Instruments in estimation methods are variables which are correlated with the explanatory variables but not the error term. Whether or not a proposed instrument set is uncorrelated with the error term is tested using statistics like the Hausman statistic and Sargan statistic. Choosing sets of instruments can be difficult, and sometimes seems to be a brute force and ignorance procedure, where one tries a set, sees if it is accepted on the statistics, and if not tries another, sees if that is accepted, and so on. There are rules for rejecting instruments sets without testing them if they are very likely to be rejected anyway, for example if a variable is known to be influenced by changes in the explained variable, then it is probable that variable should not be used in the instrument set.

Here is a procedure which embeds some more rules for selecting reasonable instrument sets. The procedure is a work in progress - I am still trying to sort out an instrument selection process that is not frustratingly arbitrary - so it may be revised in future, and some of the steps might not work very well. I will explain some of the logic further in future posts, too.

1. Choose a base set.

2. Check the Hausman or Sargan statistics.

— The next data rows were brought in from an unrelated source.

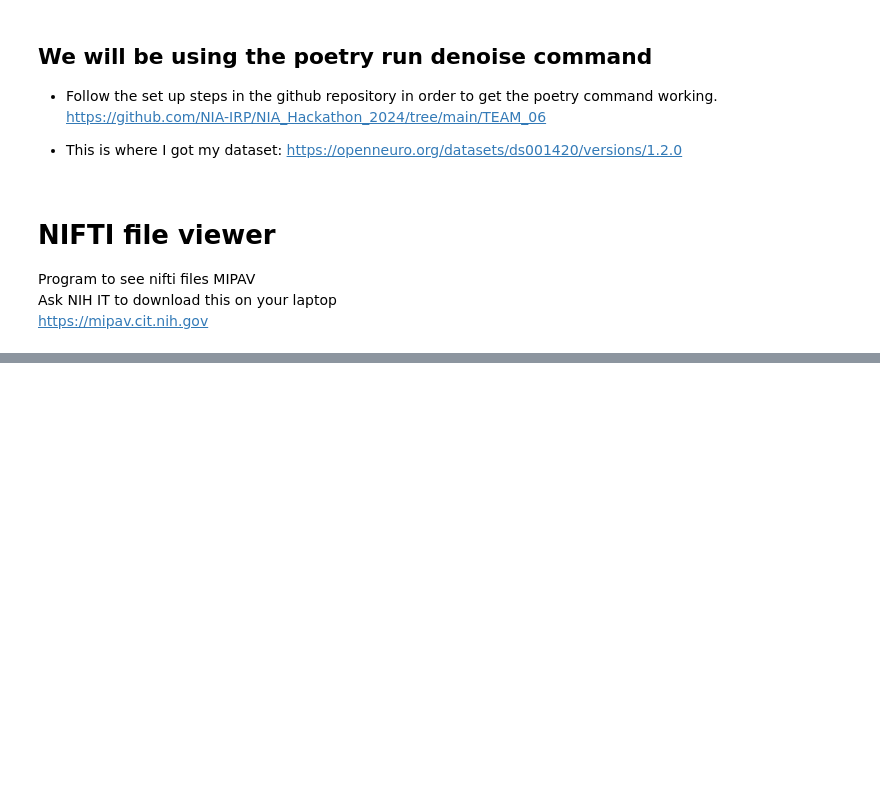
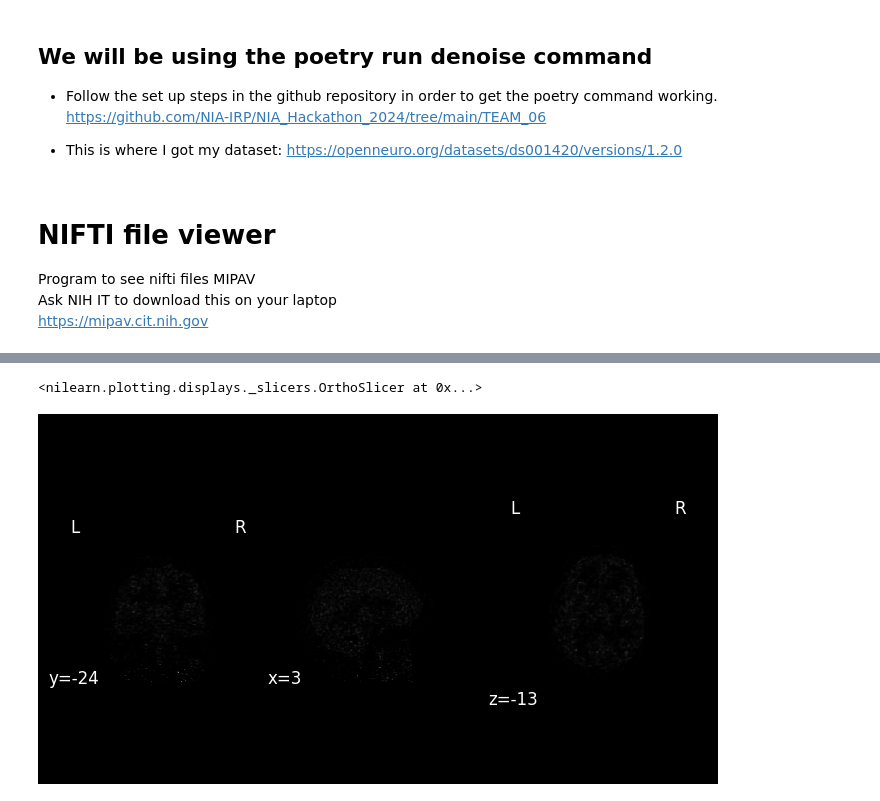
Before and after one commit to bilgelm/dynamicpet, a Jupyter notebook: 4-D_Denoising_User_Story.ipynb, the cells around one changed output, grey strips where cells are left out. Saved outputs shown, nothing was run; the diff lists cells and outputs as text; code cells hidden in the pictures; blank space fills up the shorter version.

```diff
--- a/4-D_Denoising_User_Story.ipynb
+++ b/4-D_Denoising_User_Story.ipynb
@@ -50,0 +94,9 @@ import
+# %%
+# noisy image (raw) at slice 16
+raw_image_path = '/Users/uriartelopezjr/Documents/hackathon/open_neuro_data/raw/sub-01_ses-baseline_pet.nii.gz'
+
+raw_image = plotting.plot_anat(index_img(raw_image_path, 16), draw_cross=False)
+raw_image
+# %% [output]
+<nilearn.plotting.displays._slicers.OrthoSlicer at 0x...>
+[figure, added]
```
Also changed, not shown: parts of 15 cells of this notebook, 2 other files.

3. If the statistics have low probabilities, try removing the variables with low significance. If the probabilities rise, then the low significance may occur because the omitted variables are related to the instruments but should not be in the regressions.

4. If step 3 is not possible because there are no insignificant variables, then try using older lags of the variables in the instrument set. If the probabilities do not rise, the equation specification may contain omitted lags itself, or an incorrect functional form.

5. Try different instrument sets entirely.

6. Repeat from stage 2.

Every unsuccessful loop of the procedure increases the likelihood of misspecification.

Subscribe to:
Post Comments (Atom)

## No comments:

Post a Comment